Sharper Photos (Part 2)
In a recent article “Tips for Sharper Photos” we discussed how to get sharper looking pictures by using various techniques from tripods, bracing, remote triggers, etc. Today we’ll discuss another important aspect to getting sharp pictures and that is your camera gear itself. While we would all like to think that camera manufacturers such as Canon, Nikon, Sony, Pentax and others would deliver a product that is 100% with no defects we don’t live in utopia.
Allowed tolerances in camera and lens manufacturing by these companies can creep up and bite you. Let’s use the following tolerances for manufacturing. Let’s say when a camera body leaving the factory is allowed a + or – 2% tolerance in the focal plane of the sensor (the point where the image is actually captured by the sensor). Let’s also say that a +2% tolerance results in a back focusing issue (where the camera is actually focusing behind the actual point you are asking it to focus on) and a -2% results in a front focusing issue (in front the point you are focusing on). Yes, that’s right you ask the camera to focus on a subject and the true result is an accurate focus either ahead of or behind the subject you have spotted.
That’s only 1/2 of the problem though. Now let’s throw a lens into the equation and have the same + and – 2% tolerances for focusing. Add the two together and you could have a + or – 4% tolerance in accurate focus (now outside the manufacturers own tolerances). If you are lucky and you have a body that is -2% and a lens that is +2% then everything is equal and voila no problems, but if you want to take that gamble I suggest a winning trip to Vegas is not in your future.
So what is the solution to this problem? Michael Tapes Design to the rescue.
Michael has designed a product called “LensAlign” which is basically a target with guide ruler beside it. Setup your camera and Lens Align on tripods following the instructions Michael has provided here. Most of the recent new cameras by the manufactures provide for an “Auto-Focus Micro-Adjustment by lens”.
Following Michael’s instructions you should see the zero in the middle of the ruler in sharp focus after you have made any necessary AF Micro-Adjustments. If you have the 8 in front of the zero in focus then you have a front focusing issue and you have to instruct your camera to apply some back focus whenever it uses that particular lens. That’s right, using micro-focus adjustments by lens your camera will make the necessary adjustments whenever you switch lenses.
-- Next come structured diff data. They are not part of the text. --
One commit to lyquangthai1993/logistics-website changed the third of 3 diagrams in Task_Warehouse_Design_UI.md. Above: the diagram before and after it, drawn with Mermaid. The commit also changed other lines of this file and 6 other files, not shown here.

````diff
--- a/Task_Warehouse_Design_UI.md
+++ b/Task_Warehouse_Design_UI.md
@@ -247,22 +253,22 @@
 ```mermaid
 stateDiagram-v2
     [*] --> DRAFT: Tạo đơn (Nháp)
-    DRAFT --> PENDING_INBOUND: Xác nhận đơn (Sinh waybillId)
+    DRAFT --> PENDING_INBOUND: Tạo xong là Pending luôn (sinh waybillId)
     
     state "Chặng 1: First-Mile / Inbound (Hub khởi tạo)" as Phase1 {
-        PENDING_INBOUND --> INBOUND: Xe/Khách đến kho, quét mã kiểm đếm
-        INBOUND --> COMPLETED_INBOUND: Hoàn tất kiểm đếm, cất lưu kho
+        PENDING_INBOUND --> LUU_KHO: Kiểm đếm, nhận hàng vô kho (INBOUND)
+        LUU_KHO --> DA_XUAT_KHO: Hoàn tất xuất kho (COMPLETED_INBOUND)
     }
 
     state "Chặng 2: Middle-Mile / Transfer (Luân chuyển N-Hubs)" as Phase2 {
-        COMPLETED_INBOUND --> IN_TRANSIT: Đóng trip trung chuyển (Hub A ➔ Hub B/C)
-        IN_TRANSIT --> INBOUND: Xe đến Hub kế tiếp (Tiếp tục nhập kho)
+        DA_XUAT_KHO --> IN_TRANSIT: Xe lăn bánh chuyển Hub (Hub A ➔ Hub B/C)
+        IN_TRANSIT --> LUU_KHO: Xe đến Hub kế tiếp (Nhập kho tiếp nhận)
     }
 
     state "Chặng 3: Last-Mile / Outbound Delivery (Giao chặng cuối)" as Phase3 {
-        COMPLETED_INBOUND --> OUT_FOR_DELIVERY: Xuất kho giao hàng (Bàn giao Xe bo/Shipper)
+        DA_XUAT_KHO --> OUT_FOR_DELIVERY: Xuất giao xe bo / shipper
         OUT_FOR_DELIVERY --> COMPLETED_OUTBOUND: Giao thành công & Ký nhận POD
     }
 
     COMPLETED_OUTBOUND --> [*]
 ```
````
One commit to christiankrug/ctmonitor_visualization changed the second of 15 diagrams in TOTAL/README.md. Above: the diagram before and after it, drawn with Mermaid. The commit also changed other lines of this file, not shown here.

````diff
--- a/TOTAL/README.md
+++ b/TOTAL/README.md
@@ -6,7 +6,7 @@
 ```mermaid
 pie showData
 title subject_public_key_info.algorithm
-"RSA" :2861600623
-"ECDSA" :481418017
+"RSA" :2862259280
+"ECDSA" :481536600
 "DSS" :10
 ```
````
I highly recommend purchasing the LensAlign kit and accurately adjusting all your lenses and body combinations and you will be on your way to getting sharper pictures from your camera if you also follow the previous guidelines in “Tips for Sharper Photos”.
Another source for LensAlign instruction is over at Luminous Landscape. Michael Riechmann has an article for additional sources.